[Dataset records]
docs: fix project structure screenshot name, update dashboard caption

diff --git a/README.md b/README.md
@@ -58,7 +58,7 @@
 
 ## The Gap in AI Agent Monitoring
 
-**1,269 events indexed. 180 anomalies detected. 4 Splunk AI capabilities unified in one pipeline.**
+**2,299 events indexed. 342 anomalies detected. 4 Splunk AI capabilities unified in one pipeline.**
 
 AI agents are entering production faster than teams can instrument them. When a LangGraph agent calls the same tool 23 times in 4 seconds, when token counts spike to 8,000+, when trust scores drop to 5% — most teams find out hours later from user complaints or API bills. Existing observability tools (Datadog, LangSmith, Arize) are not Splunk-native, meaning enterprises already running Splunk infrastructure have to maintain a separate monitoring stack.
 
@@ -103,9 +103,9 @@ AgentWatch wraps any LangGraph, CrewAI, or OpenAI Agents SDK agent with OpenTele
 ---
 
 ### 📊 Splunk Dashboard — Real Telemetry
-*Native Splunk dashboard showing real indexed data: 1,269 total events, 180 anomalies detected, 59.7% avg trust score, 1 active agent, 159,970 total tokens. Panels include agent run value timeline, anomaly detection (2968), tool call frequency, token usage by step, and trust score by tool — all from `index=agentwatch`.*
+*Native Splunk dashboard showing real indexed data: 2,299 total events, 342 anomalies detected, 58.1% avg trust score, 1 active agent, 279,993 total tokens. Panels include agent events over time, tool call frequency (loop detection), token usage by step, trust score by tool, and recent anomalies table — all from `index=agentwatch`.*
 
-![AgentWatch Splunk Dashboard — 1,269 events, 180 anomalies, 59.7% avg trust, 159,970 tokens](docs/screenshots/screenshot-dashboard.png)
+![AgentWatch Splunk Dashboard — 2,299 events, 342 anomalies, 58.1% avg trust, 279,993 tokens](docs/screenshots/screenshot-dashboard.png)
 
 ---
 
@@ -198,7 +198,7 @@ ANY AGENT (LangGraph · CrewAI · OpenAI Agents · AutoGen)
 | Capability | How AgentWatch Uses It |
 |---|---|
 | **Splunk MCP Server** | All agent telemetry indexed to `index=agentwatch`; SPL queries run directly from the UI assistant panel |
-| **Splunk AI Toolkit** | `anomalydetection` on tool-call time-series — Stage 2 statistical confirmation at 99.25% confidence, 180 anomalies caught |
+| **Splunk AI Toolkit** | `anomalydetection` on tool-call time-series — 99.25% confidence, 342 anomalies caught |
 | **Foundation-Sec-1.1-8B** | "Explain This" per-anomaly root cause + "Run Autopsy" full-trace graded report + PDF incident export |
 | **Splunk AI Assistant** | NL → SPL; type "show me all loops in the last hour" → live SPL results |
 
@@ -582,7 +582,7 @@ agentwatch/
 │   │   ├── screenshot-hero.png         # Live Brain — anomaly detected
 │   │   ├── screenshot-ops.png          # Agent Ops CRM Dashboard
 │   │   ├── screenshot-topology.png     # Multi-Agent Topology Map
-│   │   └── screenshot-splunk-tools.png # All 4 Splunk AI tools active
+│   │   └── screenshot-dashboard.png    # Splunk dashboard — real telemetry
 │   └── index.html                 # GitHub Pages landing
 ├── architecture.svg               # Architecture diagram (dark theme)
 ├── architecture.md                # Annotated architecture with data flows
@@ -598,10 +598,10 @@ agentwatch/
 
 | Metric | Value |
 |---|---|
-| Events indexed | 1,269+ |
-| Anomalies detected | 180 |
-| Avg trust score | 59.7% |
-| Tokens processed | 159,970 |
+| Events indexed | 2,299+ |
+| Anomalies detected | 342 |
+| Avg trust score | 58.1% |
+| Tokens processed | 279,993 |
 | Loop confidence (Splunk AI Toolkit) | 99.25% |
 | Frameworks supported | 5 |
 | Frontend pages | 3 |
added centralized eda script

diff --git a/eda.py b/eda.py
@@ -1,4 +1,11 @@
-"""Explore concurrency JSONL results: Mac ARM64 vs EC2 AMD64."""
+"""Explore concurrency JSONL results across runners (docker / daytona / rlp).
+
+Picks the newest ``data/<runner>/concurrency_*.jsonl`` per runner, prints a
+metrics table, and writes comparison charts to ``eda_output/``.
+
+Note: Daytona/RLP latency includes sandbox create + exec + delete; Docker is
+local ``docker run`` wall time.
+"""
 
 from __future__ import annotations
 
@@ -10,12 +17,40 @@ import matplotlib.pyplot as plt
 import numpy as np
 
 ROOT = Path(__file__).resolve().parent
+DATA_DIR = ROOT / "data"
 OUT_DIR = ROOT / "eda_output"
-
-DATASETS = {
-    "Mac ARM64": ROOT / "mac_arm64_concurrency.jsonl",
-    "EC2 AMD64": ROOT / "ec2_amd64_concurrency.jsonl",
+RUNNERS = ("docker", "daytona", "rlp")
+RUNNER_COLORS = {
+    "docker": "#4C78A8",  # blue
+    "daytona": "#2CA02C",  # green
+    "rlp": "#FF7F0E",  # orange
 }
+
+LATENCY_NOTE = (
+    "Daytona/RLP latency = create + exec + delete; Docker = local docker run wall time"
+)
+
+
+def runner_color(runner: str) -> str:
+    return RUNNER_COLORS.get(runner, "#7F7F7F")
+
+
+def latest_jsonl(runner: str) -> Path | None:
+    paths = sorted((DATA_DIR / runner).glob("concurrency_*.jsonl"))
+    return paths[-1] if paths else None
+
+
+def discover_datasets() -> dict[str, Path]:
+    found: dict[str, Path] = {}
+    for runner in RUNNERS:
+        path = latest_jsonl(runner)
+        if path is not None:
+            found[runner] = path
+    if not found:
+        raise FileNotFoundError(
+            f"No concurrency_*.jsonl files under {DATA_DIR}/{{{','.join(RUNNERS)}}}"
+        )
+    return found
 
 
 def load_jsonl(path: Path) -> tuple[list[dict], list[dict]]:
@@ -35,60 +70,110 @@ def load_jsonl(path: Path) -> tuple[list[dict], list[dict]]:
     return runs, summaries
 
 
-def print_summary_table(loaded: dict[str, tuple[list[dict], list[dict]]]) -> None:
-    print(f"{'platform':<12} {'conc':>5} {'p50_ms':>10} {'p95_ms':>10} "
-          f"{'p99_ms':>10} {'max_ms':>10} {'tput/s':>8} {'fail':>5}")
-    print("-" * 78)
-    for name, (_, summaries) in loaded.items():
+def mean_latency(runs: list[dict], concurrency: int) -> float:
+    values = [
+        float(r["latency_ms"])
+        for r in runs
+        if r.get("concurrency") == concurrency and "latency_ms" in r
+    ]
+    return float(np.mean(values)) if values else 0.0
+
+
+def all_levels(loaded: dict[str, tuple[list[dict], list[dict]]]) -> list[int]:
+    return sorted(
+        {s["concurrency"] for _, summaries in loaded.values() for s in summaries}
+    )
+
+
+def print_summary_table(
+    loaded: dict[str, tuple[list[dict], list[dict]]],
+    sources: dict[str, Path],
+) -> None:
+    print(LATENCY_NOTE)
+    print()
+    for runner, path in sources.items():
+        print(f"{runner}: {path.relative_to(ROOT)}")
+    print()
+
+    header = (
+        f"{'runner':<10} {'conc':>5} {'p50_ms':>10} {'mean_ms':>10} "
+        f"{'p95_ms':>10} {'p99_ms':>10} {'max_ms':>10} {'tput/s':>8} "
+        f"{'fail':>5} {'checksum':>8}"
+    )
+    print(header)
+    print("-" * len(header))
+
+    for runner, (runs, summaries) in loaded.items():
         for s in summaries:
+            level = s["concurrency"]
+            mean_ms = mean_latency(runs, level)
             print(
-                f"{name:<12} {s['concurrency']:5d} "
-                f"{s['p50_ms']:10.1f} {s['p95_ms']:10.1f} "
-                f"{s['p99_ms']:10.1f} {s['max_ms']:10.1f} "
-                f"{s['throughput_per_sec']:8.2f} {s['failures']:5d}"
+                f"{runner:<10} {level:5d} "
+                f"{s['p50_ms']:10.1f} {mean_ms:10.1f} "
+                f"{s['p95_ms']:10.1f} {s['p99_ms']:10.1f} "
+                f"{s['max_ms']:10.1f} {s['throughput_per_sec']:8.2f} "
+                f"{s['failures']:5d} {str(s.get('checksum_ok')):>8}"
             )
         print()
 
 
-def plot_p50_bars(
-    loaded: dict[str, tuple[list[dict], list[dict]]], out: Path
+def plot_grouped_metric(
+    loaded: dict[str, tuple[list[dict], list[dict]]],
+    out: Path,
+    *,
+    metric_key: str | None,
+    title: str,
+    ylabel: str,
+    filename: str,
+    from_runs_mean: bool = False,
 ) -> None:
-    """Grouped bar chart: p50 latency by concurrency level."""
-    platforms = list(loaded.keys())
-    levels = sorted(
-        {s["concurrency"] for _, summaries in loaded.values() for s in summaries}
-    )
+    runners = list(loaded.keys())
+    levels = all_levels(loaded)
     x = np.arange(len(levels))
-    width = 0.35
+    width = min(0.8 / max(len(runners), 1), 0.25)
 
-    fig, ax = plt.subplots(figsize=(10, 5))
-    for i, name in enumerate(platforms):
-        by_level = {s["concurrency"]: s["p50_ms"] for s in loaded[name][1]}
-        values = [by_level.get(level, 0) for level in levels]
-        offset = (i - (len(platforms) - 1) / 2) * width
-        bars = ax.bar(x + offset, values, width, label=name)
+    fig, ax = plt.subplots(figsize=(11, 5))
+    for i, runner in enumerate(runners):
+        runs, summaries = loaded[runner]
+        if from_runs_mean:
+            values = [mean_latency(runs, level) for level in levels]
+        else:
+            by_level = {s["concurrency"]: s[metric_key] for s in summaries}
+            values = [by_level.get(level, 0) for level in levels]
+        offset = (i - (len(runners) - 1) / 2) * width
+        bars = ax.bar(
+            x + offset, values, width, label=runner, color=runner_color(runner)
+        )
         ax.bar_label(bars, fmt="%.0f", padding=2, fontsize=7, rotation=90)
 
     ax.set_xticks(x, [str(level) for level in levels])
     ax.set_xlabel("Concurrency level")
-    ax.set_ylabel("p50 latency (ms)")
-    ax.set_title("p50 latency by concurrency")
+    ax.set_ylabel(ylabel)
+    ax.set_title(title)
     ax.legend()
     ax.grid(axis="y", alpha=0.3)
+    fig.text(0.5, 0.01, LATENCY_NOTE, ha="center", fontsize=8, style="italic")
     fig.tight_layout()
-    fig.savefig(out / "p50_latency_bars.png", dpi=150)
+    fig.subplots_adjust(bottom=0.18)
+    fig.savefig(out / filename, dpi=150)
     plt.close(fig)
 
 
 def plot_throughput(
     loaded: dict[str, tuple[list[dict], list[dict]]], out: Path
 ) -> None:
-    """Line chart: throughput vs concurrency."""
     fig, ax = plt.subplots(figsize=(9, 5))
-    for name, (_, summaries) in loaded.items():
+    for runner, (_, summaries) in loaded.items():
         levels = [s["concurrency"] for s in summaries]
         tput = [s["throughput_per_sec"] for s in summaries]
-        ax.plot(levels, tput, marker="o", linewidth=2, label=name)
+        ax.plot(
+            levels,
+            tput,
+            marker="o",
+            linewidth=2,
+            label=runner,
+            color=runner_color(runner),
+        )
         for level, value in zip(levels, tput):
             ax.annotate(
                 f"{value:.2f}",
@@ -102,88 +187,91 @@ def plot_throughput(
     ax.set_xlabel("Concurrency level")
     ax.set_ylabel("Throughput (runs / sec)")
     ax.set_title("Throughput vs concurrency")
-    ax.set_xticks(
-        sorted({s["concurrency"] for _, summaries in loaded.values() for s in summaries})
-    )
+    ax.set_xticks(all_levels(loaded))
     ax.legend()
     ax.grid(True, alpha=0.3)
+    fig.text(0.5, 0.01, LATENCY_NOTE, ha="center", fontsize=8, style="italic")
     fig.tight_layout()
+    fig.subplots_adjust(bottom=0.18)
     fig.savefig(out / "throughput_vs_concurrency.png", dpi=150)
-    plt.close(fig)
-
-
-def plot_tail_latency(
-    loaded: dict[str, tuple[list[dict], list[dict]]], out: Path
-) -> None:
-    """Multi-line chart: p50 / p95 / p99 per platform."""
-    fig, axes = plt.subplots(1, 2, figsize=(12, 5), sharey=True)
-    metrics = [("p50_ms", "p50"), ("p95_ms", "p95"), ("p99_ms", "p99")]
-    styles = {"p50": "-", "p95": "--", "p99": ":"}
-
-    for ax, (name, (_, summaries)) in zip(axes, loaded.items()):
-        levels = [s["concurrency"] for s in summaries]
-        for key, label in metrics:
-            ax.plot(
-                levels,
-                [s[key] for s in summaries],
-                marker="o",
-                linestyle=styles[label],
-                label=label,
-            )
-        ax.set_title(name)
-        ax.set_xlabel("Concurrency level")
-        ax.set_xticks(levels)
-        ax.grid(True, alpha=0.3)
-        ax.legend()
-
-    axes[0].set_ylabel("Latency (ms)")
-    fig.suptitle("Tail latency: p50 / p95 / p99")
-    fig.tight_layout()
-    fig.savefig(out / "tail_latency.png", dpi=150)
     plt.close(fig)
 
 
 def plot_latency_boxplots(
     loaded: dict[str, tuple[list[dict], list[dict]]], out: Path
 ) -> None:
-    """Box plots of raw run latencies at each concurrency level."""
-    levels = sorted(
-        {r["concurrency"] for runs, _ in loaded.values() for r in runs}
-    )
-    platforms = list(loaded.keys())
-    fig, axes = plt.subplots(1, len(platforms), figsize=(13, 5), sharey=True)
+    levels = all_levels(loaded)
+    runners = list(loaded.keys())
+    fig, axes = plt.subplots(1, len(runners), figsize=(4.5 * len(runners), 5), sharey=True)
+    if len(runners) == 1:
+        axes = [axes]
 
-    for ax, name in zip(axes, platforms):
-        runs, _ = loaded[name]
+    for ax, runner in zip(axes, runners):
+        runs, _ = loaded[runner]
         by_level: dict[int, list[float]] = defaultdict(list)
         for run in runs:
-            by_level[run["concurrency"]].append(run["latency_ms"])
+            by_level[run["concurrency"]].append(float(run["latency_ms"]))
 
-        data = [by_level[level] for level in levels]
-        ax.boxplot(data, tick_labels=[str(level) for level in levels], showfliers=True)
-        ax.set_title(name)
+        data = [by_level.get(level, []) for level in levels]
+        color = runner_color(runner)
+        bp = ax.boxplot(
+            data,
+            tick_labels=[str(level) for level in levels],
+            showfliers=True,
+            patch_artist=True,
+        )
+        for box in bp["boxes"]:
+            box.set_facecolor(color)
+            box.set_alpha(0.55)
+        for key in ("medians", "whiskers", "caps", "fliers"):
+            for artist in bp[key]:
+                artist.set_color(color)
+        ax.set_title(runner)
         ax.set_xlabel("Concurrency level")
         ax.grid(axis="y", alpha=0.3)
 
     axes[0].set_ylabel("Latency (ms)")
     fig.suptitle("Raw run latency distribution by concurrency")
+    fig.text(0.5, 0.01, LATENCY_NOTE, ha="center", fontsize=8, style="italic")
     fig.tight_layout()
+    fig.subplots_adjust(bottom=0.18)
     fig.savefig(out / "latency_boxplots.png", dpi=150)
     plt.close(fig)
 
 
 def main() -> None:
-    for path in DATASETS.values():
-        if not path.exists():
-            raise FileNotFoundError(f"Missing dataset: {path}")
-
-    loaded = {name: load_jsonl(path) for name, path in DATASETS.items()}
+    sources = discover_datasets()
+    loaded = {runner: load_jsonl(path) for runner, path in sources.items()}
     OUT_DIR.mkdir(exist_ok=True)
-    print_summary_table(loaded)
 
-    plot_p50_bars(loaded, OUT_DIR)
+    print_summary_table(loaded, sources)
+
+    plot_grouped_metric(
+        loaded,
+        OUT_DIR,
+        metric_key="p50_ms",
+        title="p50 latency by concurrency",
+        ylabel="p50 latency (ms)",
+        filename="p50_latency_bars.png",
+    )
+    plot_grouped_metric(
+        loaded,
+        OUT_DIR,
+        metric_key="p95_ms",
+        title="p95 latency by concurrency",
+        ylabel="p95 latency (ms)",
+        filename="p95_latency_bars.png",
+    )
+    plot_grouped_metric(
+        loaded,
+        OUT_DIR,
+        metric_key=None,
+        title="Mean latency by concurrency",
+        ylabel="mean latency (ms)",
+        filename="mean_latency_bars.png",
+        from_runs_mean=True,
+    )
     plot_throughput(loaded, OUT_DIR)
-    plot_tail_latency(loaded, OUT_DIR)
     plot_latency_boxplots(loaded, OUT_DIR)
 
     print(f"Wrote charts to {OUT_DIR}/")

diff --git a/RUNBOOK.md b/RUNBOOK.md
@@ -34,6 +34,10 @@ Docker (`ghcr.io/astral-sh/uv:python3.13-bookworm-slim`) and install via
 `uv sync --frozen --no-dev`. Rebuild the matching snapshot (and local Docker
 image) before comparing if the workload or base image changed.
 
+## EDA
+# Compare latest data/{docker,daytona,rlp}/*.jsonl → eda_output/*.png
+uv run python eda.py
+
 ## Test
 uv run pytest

» **What you need to do**:
The word "items" appears in some lines above. Return every one of those lines.

» **Answer area**:
-    for name, (_, summaries) in loaded.items():
+    for runner, path in sources.items():
+    for runner, (runs, summaries) in loaded.items():
-    for name, (_, summaries) in loaded.items():
+    for runner, (_, summaries) in loaded.items():
-    for ax, (name, (_, summaries)) in zip(axes, loaded.items()):
-    loaded = {name: load_jsonl(path) for name, path in DATASETS.items()}
+    loaded = {runner: load_jsonl(path) for runner, path in sources.items()}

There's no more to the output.